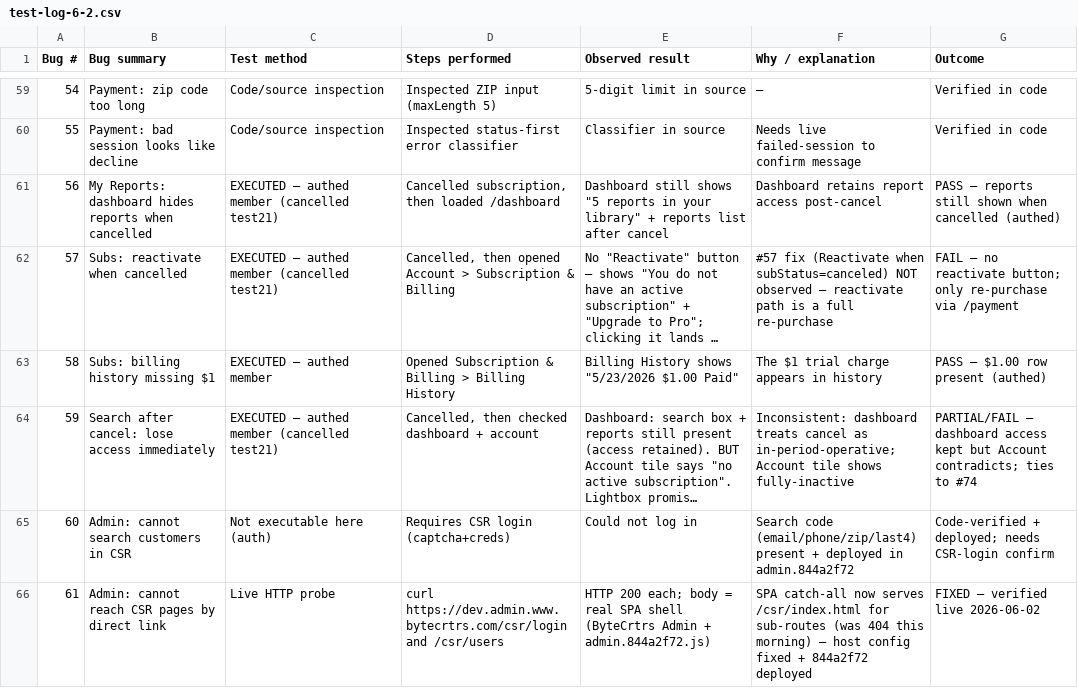
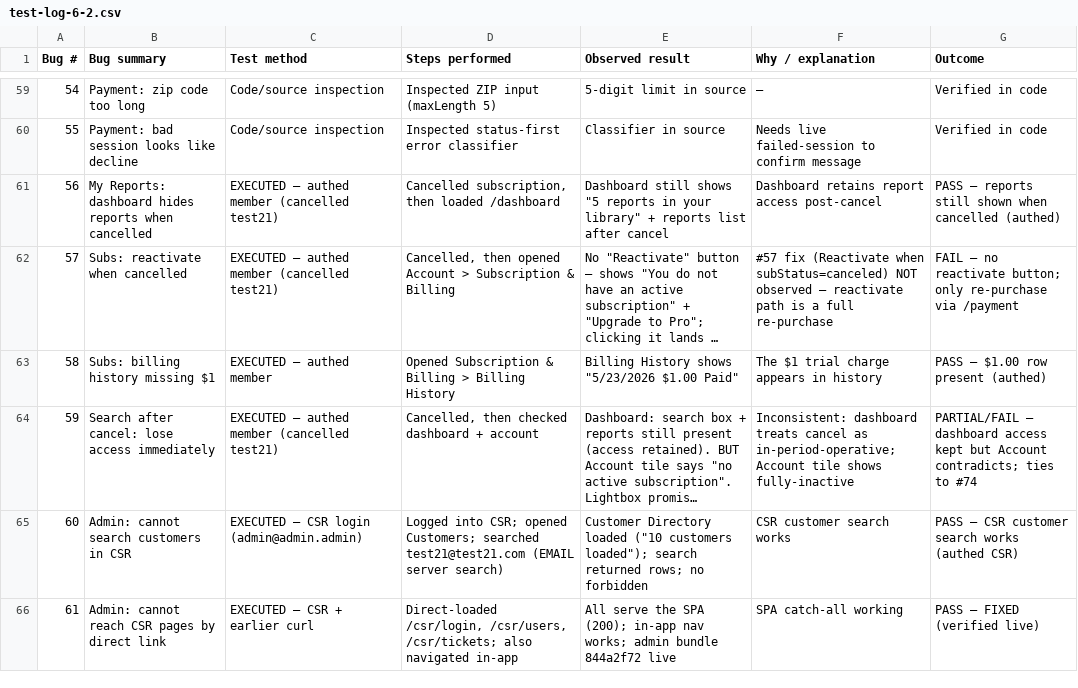
Before and after one commit to dwolfe1966/pds, a CSV file: docs/qa/test-log-6-2.csv, drawn as a sheet; only a part is shown, gaps mark what is left out; long unchanged cells end in …; the diff covers the shown part only; the diff names each change by its address in the sheet, - before the commit and + after, or states it on an @@ line.

```diff
--- a/docs/qa/test-log-6-2.csv
+++ b/docs/qa/test-log-6-2.csv
-C65 (Test method): Not executable here (auth)
+C65 (Test method): EXECUTED — CSR login (admin@admin.admin)
-D65 (Steps performed): Requires CSR login (captcha+creds)
+D65 (Steps performed): Logged into CSR; opened Customers; searched test21@test21.com (EMAIL server search)
-E65 (Observed result): Could not log in
+E65 (Observed result): Customer Directory loaded ("10 customers loaded"); search returned rows; no forbidden
-F65 (Why / explanation): Search code (email/phone/zip/last4) present + deployed in admin.844a2f72
+F65 (Why / explanation): CSR customer search works
-G65 (Outcome): Code-verified + deployed; needs CSR-login confirm
+G65 (Outcome): PASS — CSR customer search works (authed CSR)
-C66 (Test method): Live HTTP probe
+C66 (Test method): EXECUTED — CSR + earlier curl
-D66 (Steps performed): curl https://dev.admin.www.bytecrtrs.com/csr/login and /csr/users
+D66 (Steps performed): Direct-loaded /csr/login, /csr/users, /csr/tickets; also navigated in-app
-E66 (Observed result): HTTP 200 each; body = real SPA shell (ByteCrtrs Admin + admin.844a2f72.js)
+E66 (Observed result): All serve the SPA (200); in-app nav works; admin bundle 844a2f72 live
-F66 (Why / explanation): SPA catch-all now serves /csr/index.html for sub-routes (was 404 this morning) — host config fixed + 844a2f72 deployed
+F66 (Why / explanation): SPA catch-all working
-G66 (Outcome): FIXED — verified live 2026-06-02
+G66 (Outcome): PASS — FIXED (verified live)
```
Also changed, not shown: 15 edited cells elsewhere in this file, 7 other files.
++++
[WHAT IS NEEDED] The complete set of records should be written out again, pictures excluded.

[WRITTEN ANSWER]
Before and after one commit to dwolfe1966/pds, a CSV file: docs/qa/test-log-6-2.csv, drawn as a sheet; only a part is shown, gaps mark what is left out; long unchanged cells end in …; the diff covers the shown part only; the diff names each change by its address in the sheet, - before the commit and + after, or states it on an @@ line.

```diff
--- a/docs/qa/test-log-6-2.csv
+++ b/docs/qa/test-log-6-2.csv
-C65 (Test method): Not executable here (auth)
+C65 (Test method): EXECUTED — CSR login (admin@admin.admin)
-D65 (Steps performed): Requires CSR login (captcha+creds)
+D65 (Steps performed): Logged into CSR; opened Customers; searched test21@test21.com (EMAIL server search)
-E65 (Observed result): Could not log in
+E65 (Observed result): Customer Directory loaded ("10 customers loaded"); search returned rows; no forbidden
-F65 (Why / explanation): Search code (email/phone/zip/last4) present + deployed in admin.844a2f72
+F65 (Why / explanation): CSR customer search works
-G65 (Outcome): Code-verified + deployed; needs CSR-login confirm
+G65 (Outcome): PASS — CSR customer search works (authed CSR)
-C66 (Test method): Live HTTP probe
+C66 (Test method): EXECUTED — CSR + earlier curl
-D66 (Steps performed): curl https://dev.admin.www.bytecrtrs.com/csr/login and /csr/users
+D66 (Steps performed): Direct-loaded /csr/login, /csr/users, /csr/tickets; also navigated in-app
-E66 (Observed result): HTTP 200 each; body = real SPA shell (ByteCrtrs Admin + admin.844a2f72.js)
+E66 (Observed result): All serve the SPA (200); in-app nav works; admin bundle 844a2f72 live
-F66 (Why / explanation): SPA catch-all now serves /csr/index.html for sub-routes (was 404 this morning) — host config fixed + 844a2f72 deployed
+F66 (Why / explanation): SPA catch-all working
-G66 (Outcome): FIXED — verified live 2026-06-02
+G66 (Outcome): PASS — FIXED (verified live)
```
Also changed, not shown: 15 edited cells elsewhere in this file, 7 other files.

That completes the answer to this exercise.